MBA Cuts Origination Forecast 3.5% for 1Q17
The forecast for mortgage origination volume moved down for the first quarter of 2017 in the wake of the second interest rate hike by the Federal Reserve in a decade, according to data from the Mortgage Bankers Association.
The total volume of one- to four-family mortgage loan originations is expected to reach $352 billion in the first quarter, the MBA reported in its December Mortgage Finance Forecast released Wednesday following the Fed's announcement. In November, the MBA had predicted that first-quarter mortgage originations would add up to $365 billion.
The lower projection is still higher than the $350 billion in origination volume recorded in the first quarter of 2016. Compared to the MBA's projected $470 billion in fourth quarter 2016 originations, volume will be down 25% in the first quarter of 2017.
For the full year, the MBA is now predicting $1.571 trillion in loan origination volume, down from $1.584 trillion in the MBA's November forecast. Origination volume for all of 2016 is still expected to hit $1.891 trillion.
The Fed's rate hike decision came down in line with the MBA's anticipations, Mike Fratantoni, the organization's chief economist, said in a statement.
Digging down, refinance volume is expected to dry up fast in the first quarter, with higher interest rates in the wake of the presidential election having already put a damper on this market.
"We have adjusted the forecasted path of interest rates upwards slightly in our December forecast, and expect that refi activity will continue to fall during 2017," Fratantoni said. "We expect that purchase activity will be robust, backed by the strength of the job market."
Refinance volume is now expected to reach $140 billion in the first quarter, down from the November forecast of $145 billion. The MBA also projected that purchase origination volume will total $212 billion, down from its prediction of $220 billion last month.
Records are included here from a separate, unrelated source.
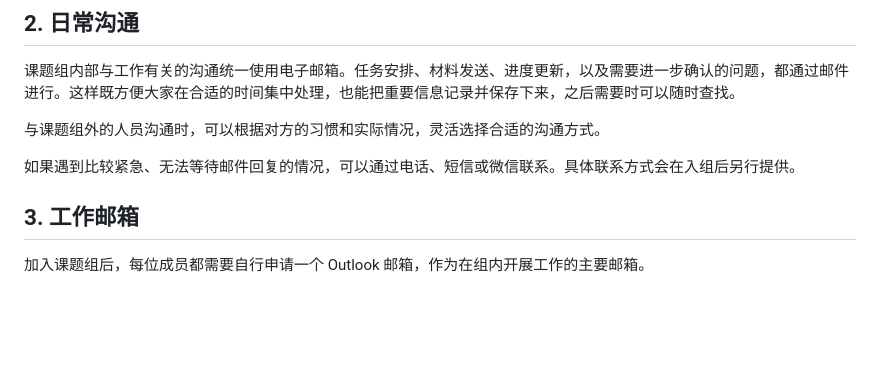
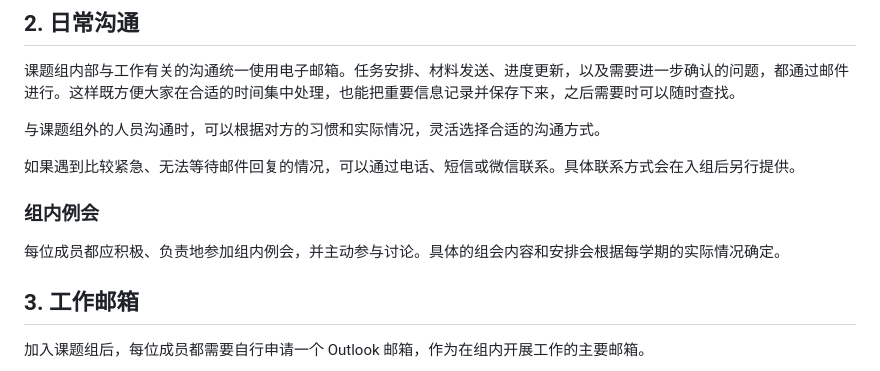
Before and after one commit to shenglaiyin42/thePACElab, a Markdown page: handbook/onboarding/README.md, the part around the change. GitHub-like rendering; blank space fills up the shorter version.

Commit message:
Add lab meeting participation guidance

```diff
--- a/handbook/onboarding/README.md
+++ b/handbook/onboarding/README.md
@@ -19,6 +19,10 @@ PaceLab 的全称是 **Pathogen Dynamics, Animal Movement, Global Changes, and E
 与课题组外的人员沟通时，可以根据对方的习惯和实际情况，灵活选择合适的沟通方式。
 
 如果遇到比较紧急、无法等待邮件回复的情况，可以通过电话、短信或微信联系。具体联系方式会在入组后另行提供。
+
+### 组内例会
+
+每位成员都应积极、负责地参加组内例会，并主动参与讨论。具体的组会内容和安排会根据每学期的实际情况确定。
 
 ## 3. 工作邮箱
 
```
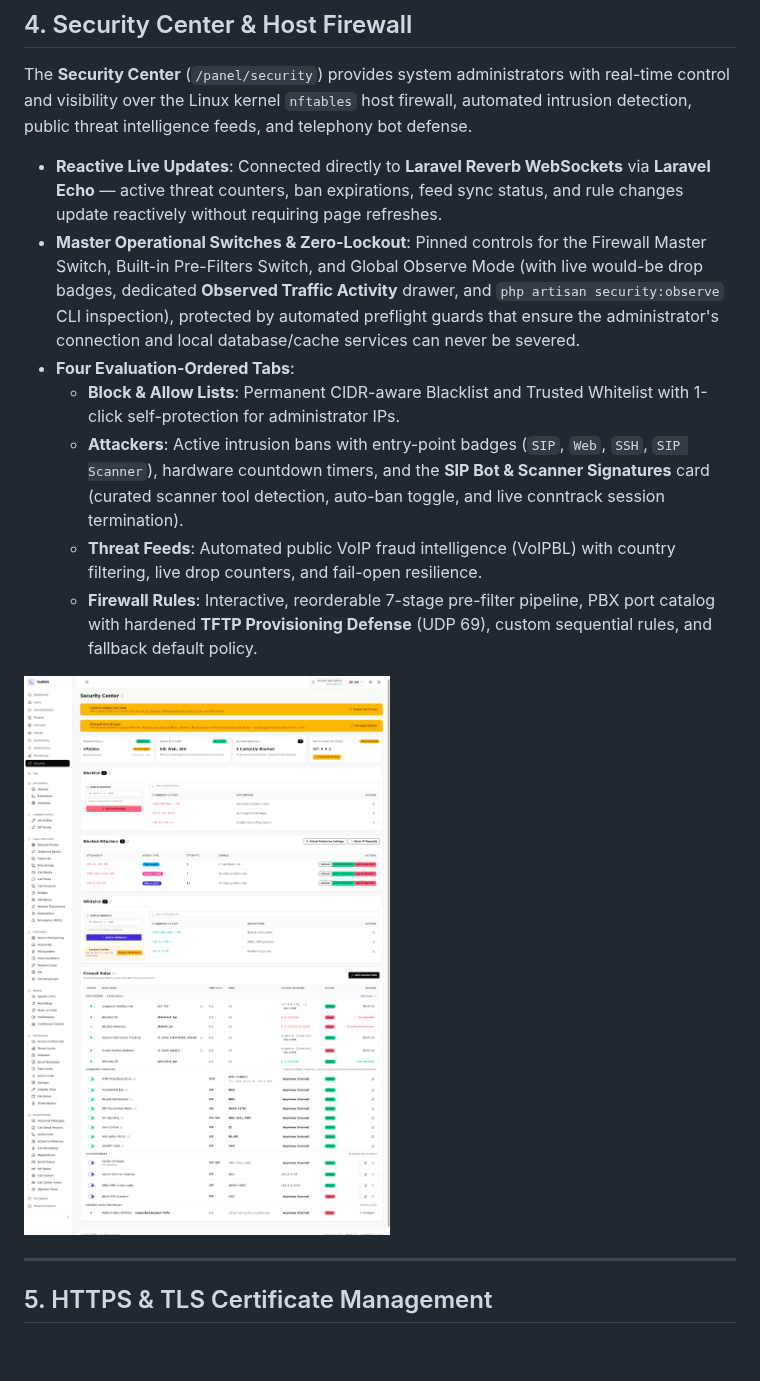
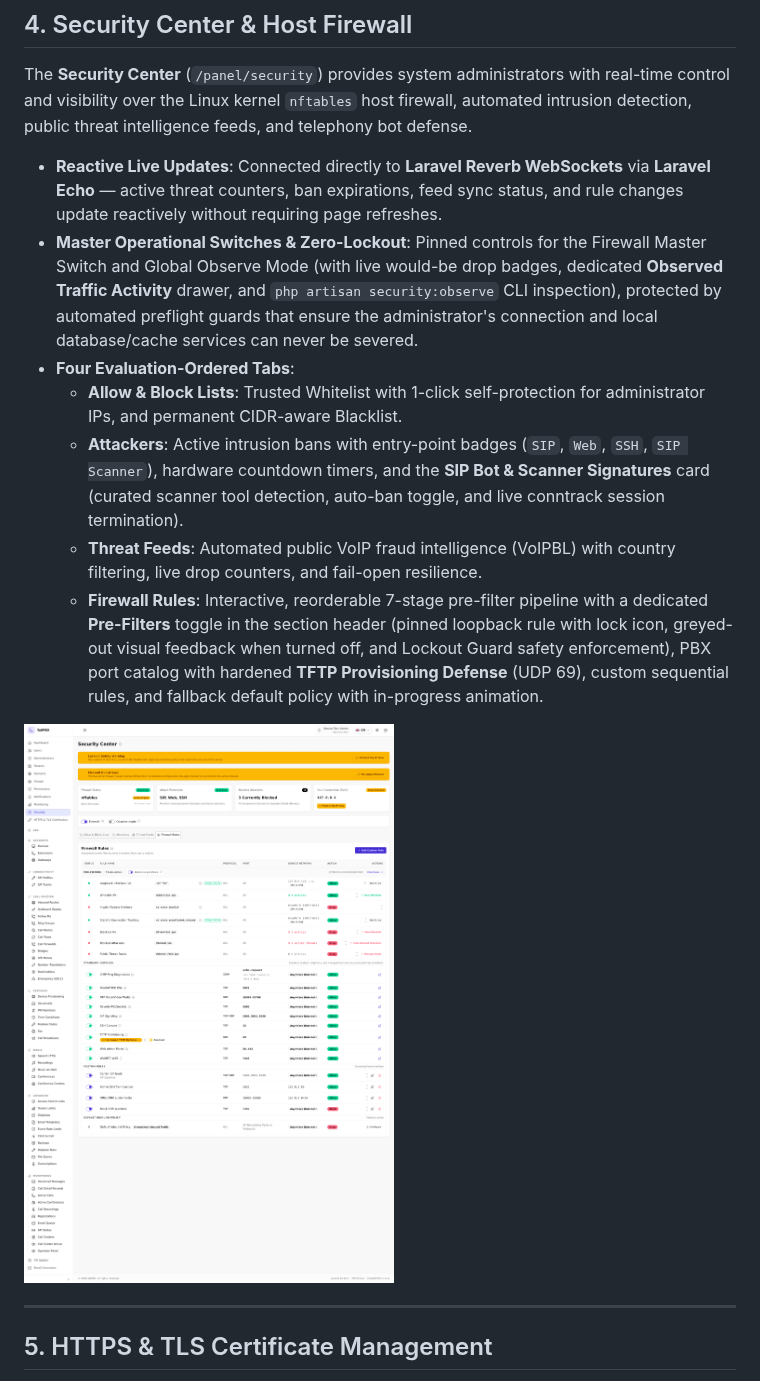
Before and after one commit to tallpbx/tallpbx, a Markdown page: docs/ui-tour.md, the part around the change. Drawn GitHub-style; pictures changed too: docs/images/security-dashboard-full.png; blank space fills up the shorter version.

```diff
--- a/docs/ui-tour.md
+++ b/docs/ui-tour.md
@@ -88,12 +88,12 @@ Users can toggle their preferred language instantly via the topbar language drop
 The **Security Center** (`/panel/security`) provides system administrators with real-time control and visibility over the Linux kernel `nftables` host firewall, automated intrusion detection, public threat intelligence feeds, and telephony bot defense.
 
 * **Reactive Live Updates**: Connected directly to **Laravel Reverb WebSockets** via **Laravel Echo** — active threat counters, ban expirations, feed sync status, and rule changes update reactively without requiring page refreshes.
-* **Master Operational Switches & Zero-Lockout**: Pinned controls for the Firewall Master Switch, Built-in Pre-Filters Switch, and Global Observe Mode (with live would-be drop badges, dedicated **Observed Traffic Activity** drawer, and `php artisan security:observe` CLI inspection), protected by automated preflight guards that ensure the administrator's connection and local database/cache services can never be severed.
+* **Master Operational Switches & Zero-Lockout**: Pinned controls for the Firewall Master Switch and Global Observe Mode (with live would-be drop badges, dedicated **Observed Traffic Activity** drawer, and `php artisan security:observe` CLI inspection), protected by automated preflight guards that ensure the administrator's connection and local database/cache services can never be severed.
 * **Four Evaluation-Ordered Tabs**:
-  - **Block & Allow Lists**: Permanent CIDR-aware Blacklist and Trusted Whitelist with 1-click self-protection for administrator IPs.
+  - **Allow & Block Lists**: Trusted Whitelist with 1-click self-protection for administrator IPs, and permanent CIDR-aware Blacklist.
   - **Attackers**: Active intrusion bans with entry-point badges (`SIP`, `Web`, `SSH`, `SIP Scanner`), hardware countdown timers, and the **SIP Bot & Scanner Signatures** card (curated scanner tool detection, auto-ban toggle, and live conntrack session termination).
   - **Threat Feeds**: Automated public VoIP fraud intelligence (VoIPBL) with country filtering, live drop counters, and fail-open resilience.
-  - **Firewall Rules**: Interactive, reorderable 7-stage pre-filter pipeline, PBX port catalog with hardened **TFTP Provisioning Defense** (UDP 69), custom sequential rules, and fallback default policy.
+  - **Firewall Rules**: Interactive, reorderable 7-stage pre-filter pipeline with a dedicated **Pre-Filters** toggle in the section header (pinned loopback rule with lock icon, greyed-out visual feedback when turned off, and Lockout Guard safety enforcement), PBX port catalog with hardened **TFTP Provisioning Defense** (UDP 69), custom sequential rules, and fallback default policy with in-progress animation.
 
 ![TallPBX Security Center](images/security-dashboard-full.png)
 
```
Also changed, not shown: CHANGELOG.md (+9 -0 lines), docs/security-architecture.md (+6 -5 lines), 14 other files.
As of now, the MBA maintains its November projections beyond the first quarter, which indicate further shrinking in the refinance market in both 2017 and 2018.